Ab initio molecular dynamics simulations have been performed to gain an understanding of the interfacial microscopic structure and reactivity of fully hydrated clay edges. The models studied include both micropore and interlayer water. We identify acidic sites through dissociation mechanisms; the resulting ions can be stabilized by both micropore and interlayer water. We find clay edges possess a complex amphoteric behavior, which depends on the face under consideration and the location of isomorphic substitution. For the neutral (110) surface, we do not observe any dissociation on the timescale accessible. The edge terminating hydroxyl groups participate in a hydrogen bonded network of water molecules that spans the interlayer between periodic images of the clay framework. With isomorphic substitutions in the tetrahedral layer of the (110) clay edge, we find the adjacent exposed apical oxygen behaves as a Brönsted base and abstracts a proton from a nearby water molecule, which in turn removes a proton from an AlOH<inf>2</inf> group. With isomorphic substitutions in the octahedral layer of the (110) clay edge the adjacent exposed apical oxygen atom does not abstract a proton from the water molecules, but increases the number of hydrogen bonded water molecules (from one to two). Acid treated clays are likely to have both sites protonated. The (010) surface does not have the same interfacial hydrogen bonding structure; it is much less stable and we observe dissociation of half the terminal SiOH groups (≡Si-O-H→≡SiO<sup>-</sup>+H<sup>+</sup>) in our models. The resulting anions are stabilized by solvation from both micropore and interlayer water molecules.
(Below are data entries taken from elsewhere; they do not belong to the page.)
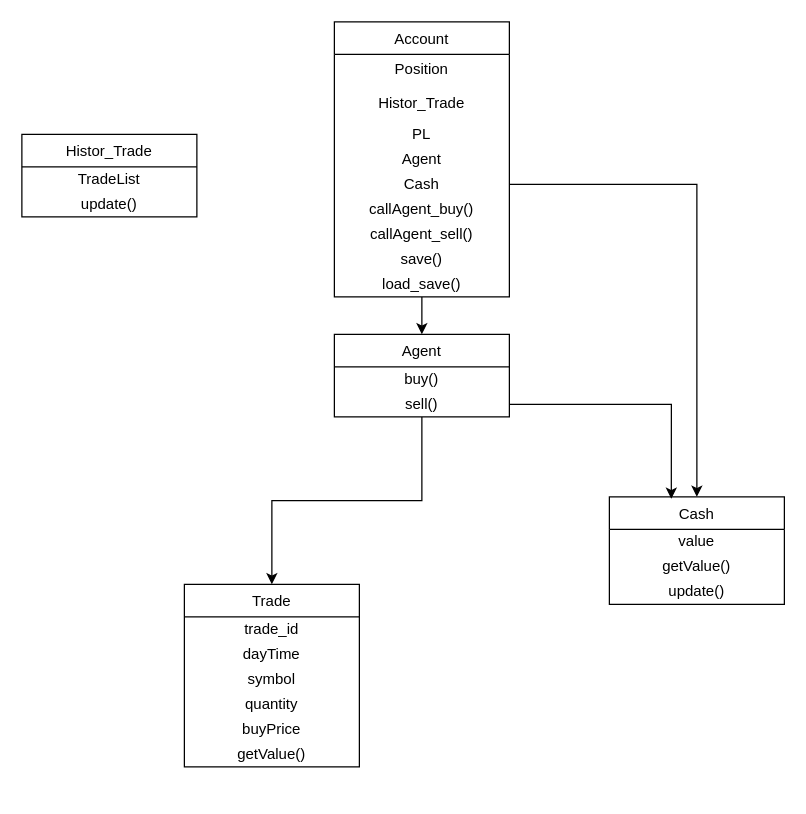
Earlier version of the draw.io diagram Class_diagrams.drawio (MyName-isHello/stockDashbord). Source tidied: cells renumbered, new cells numbered last; positions are measured from the earlier drawing's top-left corner, leaving out a move shared by most shapes. Both pictures are drawn from the tidied source at 125%, with x=0, y=0 at pixel (21, 21).
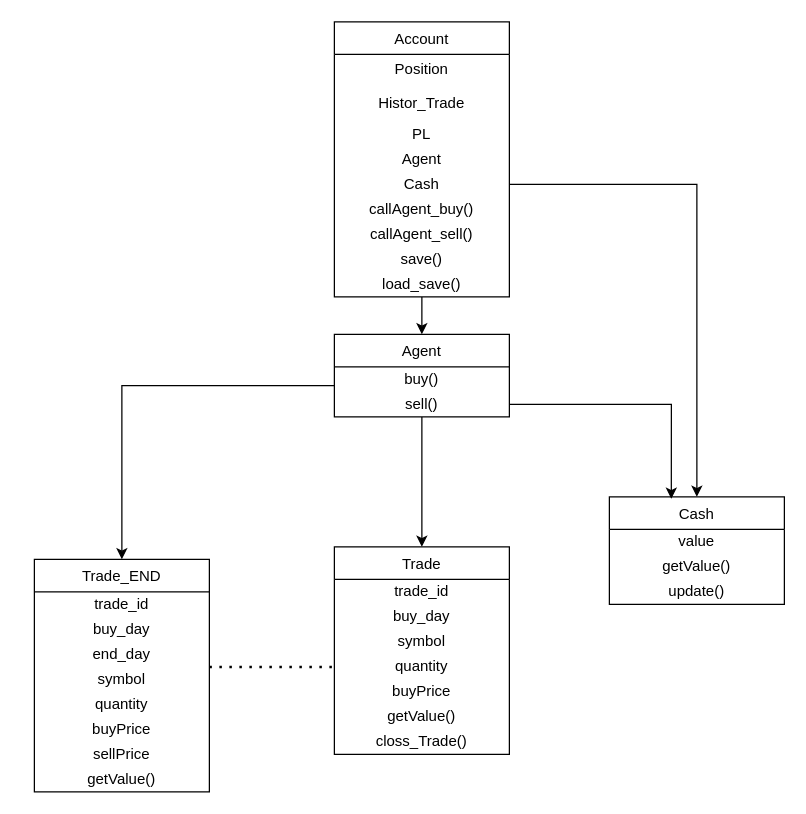
Above is the later version.

Commit message:
add a class Trade_END at class diagrams

The change refers to these unchanged cells:
```xml
<mxCell id="16" value="quantity" style="text;html=1;strokeColor=none;fillColor=none;align=center;verticalAlign=middle;whiteSpace=wrap;rounded=0;" parent="12" vertex="1">
  <mxGeometry y="86" width="140" height="20" as="geometry" />
</mxCell>
<mxCell id="20" value="buy()" style="text;html=1;strokeColor=none;fillColor=none;align=center;verticalAlign=middle;whiteSpace=wrap;rounded=0;" parent="19" vertex="1">
  <mxGeometry y="26" width="140" height="20" as="geometry" />
</mxCell>
```

Diff of the diagram source:
```diff
@@
     <mxCell id="12" value="Trade" style="swimlane;fontStyle=0;horizontal=1;startSize=26;" parent="1" vertex="1">
-      <mxGeometry x="130" y="450" width="140" height="146" as="geometry" />
+      <mxGeometry x="250" y="420" width="140" height="166" as="geometry" />
     </mxCell>
@@
-    <mxCell id="14" value="&lt;span style=&quot;text-align: left&quot;&gt;dayTime&lt;/span&gt;" style="text;html=1;strokeColor=none;fillColor=none;align=center;verticalAlign=middle;whiteSpace=wrap;rounded=0;" parent="12" vertex="1">
+    <mxCell id="14" value="&lt;span style=&quot;text-align: left&quot;&gt;buy_day&lt;/span&gt;" style="text;html=1;strokeColor=none;fillColor=none;align=center;verticalAlign=middle;whiteSpace=wrap;rounded=0;" parent="12" vertex="1">
       <mxGeometry y="46" width="140" height="20" as="geometry" />
     </mxCell>
@@
+    <mxCell id="33" value="closs_Trade()" style="text;html=1;strokeColor=none;fillColor=none;align=center;verticalAlign=middle;whiteSpace=wrap;rounded=0;" parent="12" vertex="1">
+      <mxGeometry y="146" width="140" height="20" as="geometry" />
+    </mxCell>
@@
-    <mxCell id="30" value="Histor_Trade" style="swimlane;fontStyle=0;horizontal=1;startSize=26;" parent="1" vertex="1">
-      <mxGeometry y="90" width="140" height="66" as="geometry" />
-    </mxCell>
-    <mxCell id="31" value="TradeList" style="text;html=1;strokeColor=none;fillColor=none;align=center;verticalAlign=middle;whiteSpace=wrap;rounded=0;" parent="30" vertex="1">
-      <mxGeometry y="26" width="140" height="20" as="geometry" />
-    </mxCell>
-    <mxCell id="32" value="update()" style="text;html=1;strokeColor=none;fillColor=none;align=center;verticalAlign=middle;whiteSpace=wrap;rounded=0;" parent="30" vertex="1">
-      <mxGeometry y="46" width="140" height="20" as="geometry" />
-    </mxCell>
+    <mxCell id="34" value="Trade_END" style="swimlane;fontStyle=0;horizontal=1;startSize=26;" parent="1" vertex="1">
+      <mxGeometry x="10" y="430" width="140" height="186" as="geometry" />
+    </mxCell>
+    <mxCell id="35" value="trade_id" style="text;html=1;strokeColor=none;fillColor=none;align=center;verticalAlign=middle;whiteSpace=wrap;rounded=0;" parent="34" vertex="1">
+      <mxGeometry y="26" width="140" height="20" as="geometry" />
+    </mxCell>
+    <mxCell id="36" value="&lt;span style=&quot;text-align: left&quot;&gt;buy_day&lt;/span&gt;" style="text;html=1;strokeColor=none;fillColor=none;align=center;verticalAlign=middle;whiteSpace=wrap;rounded=0;" parent="34" vertex="1">
+      <mxGeometry y="46" width="140" height="20" as="geometry" />
+    </mxCell>
+    <mxCell id="37" value="end_day" style="text;html=1;strokeColor=none;fillColor=none;align=center;verticalAlign=middle;whiteSpace=wrap;rounded=0;" parent="34" vertex="1">
+      <mxGeometry y="66" width="140" height="20" as="geometry" />
+    </mxCell>
+    <mxCell id="38" value="symbol" style="text;html=1;strokeColor=none;fillColor=none;align=center;verticalAlign=middle;whiteSpace=wrap;rounded=0;" parent="34" vertex="1">
+      <mxGeometry y="86" width="140" height="20" as="geometry" />
+    </mxCell>
+    <mxCell id="39" value="quantity" style="text;html=1;strokeColor=none;fillColor=none;align=center;verticalAlign=middle;whiteSpace=wrap;rounded=0;" parent="34" vertex="1">
+      <mxGeometry y="106" width="140" height="20" as="geometry" />
+    </mxCell>
+    <mxCell id="40" value="buyPrice" style="text;html=1;strokeColor=none;fillColor=none;align=center;verticalAlign=middle;whiteSpace=wrap;rounded=0;" parent="34" vertex="1">
+      <mxGeometry y="126" width="140" height="20" as="geometry" />
+    </mxCell>
+    <mxCell id="41" value="sellPrice" style="text;html=1;strokeColor=none;fillColor=none;align=center;verticalAlign=middle;whiteSpace=wrap;rounded=0;" parent="34" vertex="1">
+      <mxGeometry y="146" width="140" height="20" as="geometry" />
+    </mxCell>
+    <mxCell id="42" value="getValue()" style="text;html=1;strokeColor=none;fillColor=none;align=center;verticalAlign=middle;whiteSpace=wrap;rounded=0;" parent="34" vertex="1">
+      <mxGeometry y="166" width="140" height="20" as="geometry" />
+    </mxCell>
+    <mxCell id="43" style="endArrow=none;dashed=1;html=1;dashPattern=1 3;strokeWidth=2;entryX=0;entryY=0.5;entryDx=0;entryDy=0;exitX=1;exitY=0;exitDx=0;exitDy=0;" parent="1" edge="1" source="38" target="16">
+      <mxGeometry relative="1" as="geometry" />
+    </mxCell>
+    <mxCell id="44" style="edgeStyle=orthogonalEdgeStyle;rounded=0;jettySize=auto;html=1;exitX=0;exitY=0.75;exitDx=0;exitDy=0;entryX=0.5;entryY=0;entryDx=0;entryDy=0;" parent="1" edge="1" source="20" target="34">
+      <mxGeometry relative="1" as="geometry" />
+    </mxCell>
```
This suggests that, when fully hydrated, the (010) surface can act as a Brönsted acid, even at neutral pH.
ASJC Scopus subject areas
- Geochemistry and Petrology